The task → Please filter the listing below and copy out the lines that hold "الحديث".

===== Data listing =====

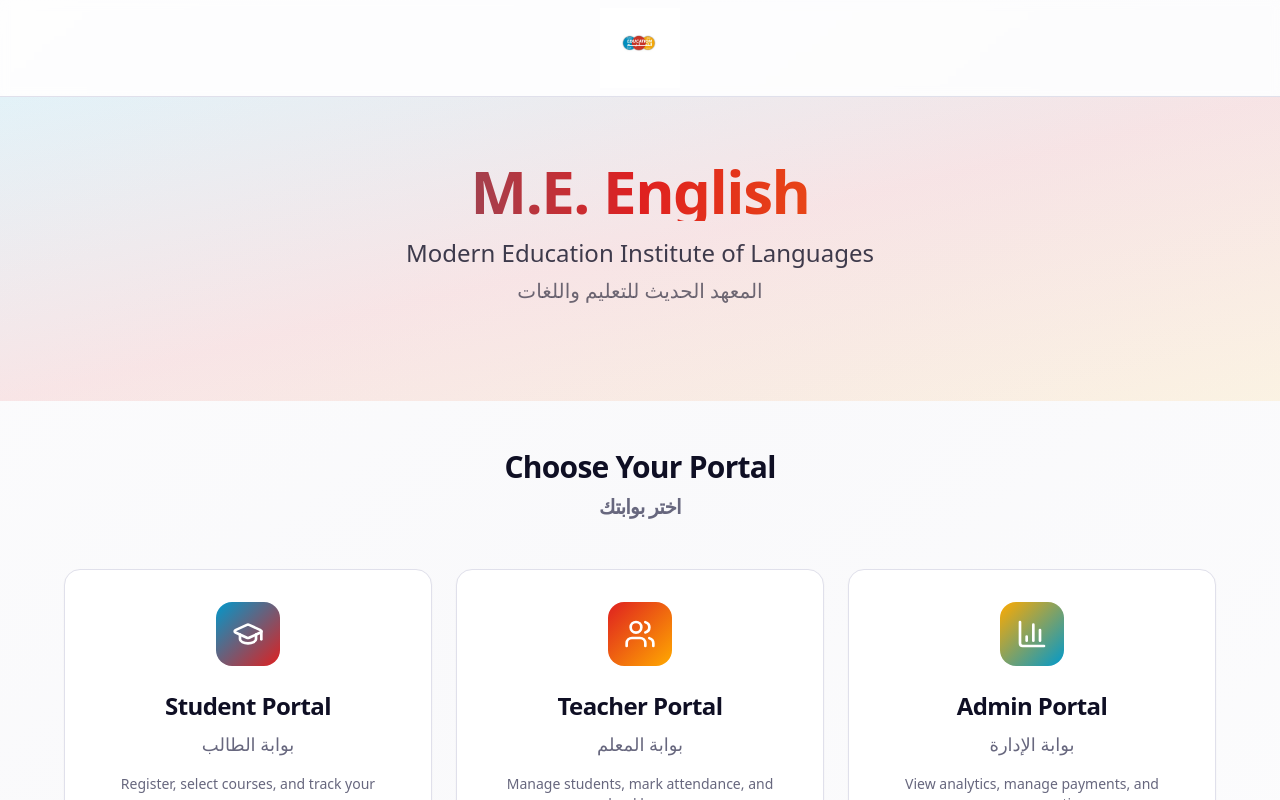
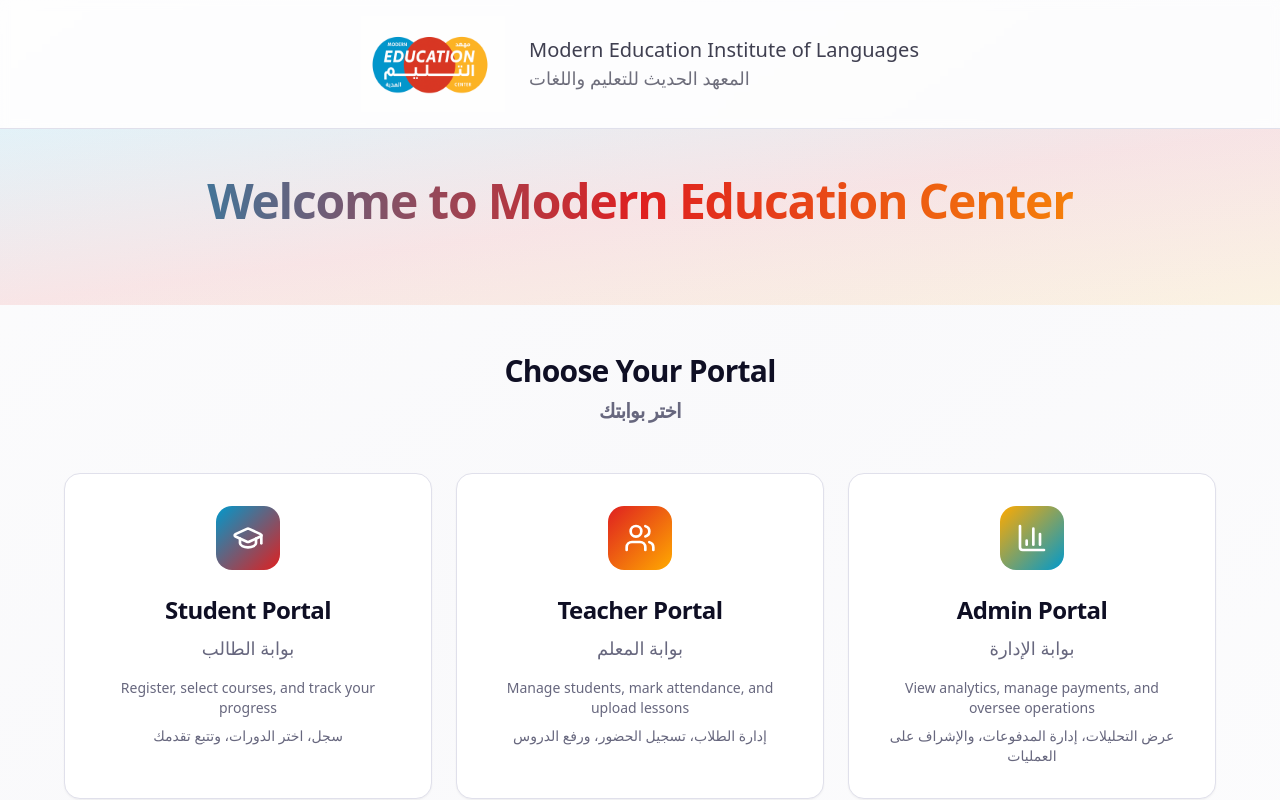
Before and after one commit to skylar-ll/meenglish-hub-portal, a React (Vite) app: page / in a window 1280 px wide. Shown: the top 800 px of the page. Built offline with nearby package versions, Linux system fonts and the light colour scheme; the HTML template or start-up script is replaced by a standard one.

Commit message:
Refactor logo and text sizing

```diff
--- a/src/pages/Index.tsx
+++ b/src/pages/Index.tsx
@@ -1,7 +1,7 @@
 import { GraduationCap, Users, BarChart3 } from "lucide-react";
 import { useNavigate } from "react-router-dom";
 import { Card } from "@/components/ui/card";
-import logo from "@/assets/logo.jpeg";
+import logo from "@/assets/logo-new.png";
 
 const Index = () => {
   const navigate = useNavigate();
@@ -40,30 +40,31 @@ const Index = () => {
     <div className="min-h-screen bg-gradient-to-br from-background via-muted/30 to-background">
       {/* Top Logo Bar */}
       <div className="bg-card/50 backdrop-blur-sm border-b">
-        <div className="container mx-auto px-4 py-2 flex justify-center">
+        <div className="container mx-auto px-4 py-4 flex justify-center items-center gap-6">
           <img
             src={logo}
-            alt="M.E. English"
-            className="h-20 object-contain"
-            style={{ filter: 'drop-shadow(0 0 0 transparent)' }}
+            alt="Modern Education Center"
+            className="h-24 object-contain"
           />
+          <div className="text-left">
+            <p className="text-lg md:text-xl text-foreground/80">
+              Modern Education Institute of Languages
+            </p>
+            <p className="text-base md:text-lg text-foreground/60" dir="rtl">
+              المعهد الحديث للتعليم واللغات
+            </p>
+          </div>
         </div>
       </div>
 
       {/* Hero Section */}
       <div className="relative overflow-hidden">
         <div className="absolute inset-0 bg-gradient-to-br from-primary/10 via-secondary/10 to-accent/10" />
-        <div className="relative container mx-auto px-4 py-16 text-center">
+        <div className="relative container mx-auto px-4 py-12 text-center">
           <div className="mb-8 animate-fade-in">
-            <h1 className="text-5xl md:text-6xl font-bold mb-4 bg-gradient-to-r from-primary via-secondary to-accent bg-clip-text text-transparent">
-              M.E. English
+            <h1 className="text-4xl md:text-5xl font-bold bg-gradient-to-r from-primary via-secondary to-accent bg-clip-text text-transparent">
+              Welcome to Modern Education Center
             </h1>
-            <p className="text-xl md:text-2xl text-foreground/80 mb-2">
-              Modern Education Institute of Languages
-            </p>
-            <p className="text-lg md:text-xl text-foreground/60" dir="rtl">
-              المعهد الحديث للتعليم واللغات
-            </p>
           </div>
         </div>
       </div>
```
Also changed, not shown: src/assets/logo-new.png (added).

=====

Solved exercise →
+              المعهد الحديث للتعليم واللغات
-              المعهد الحديث للتعليم واللغات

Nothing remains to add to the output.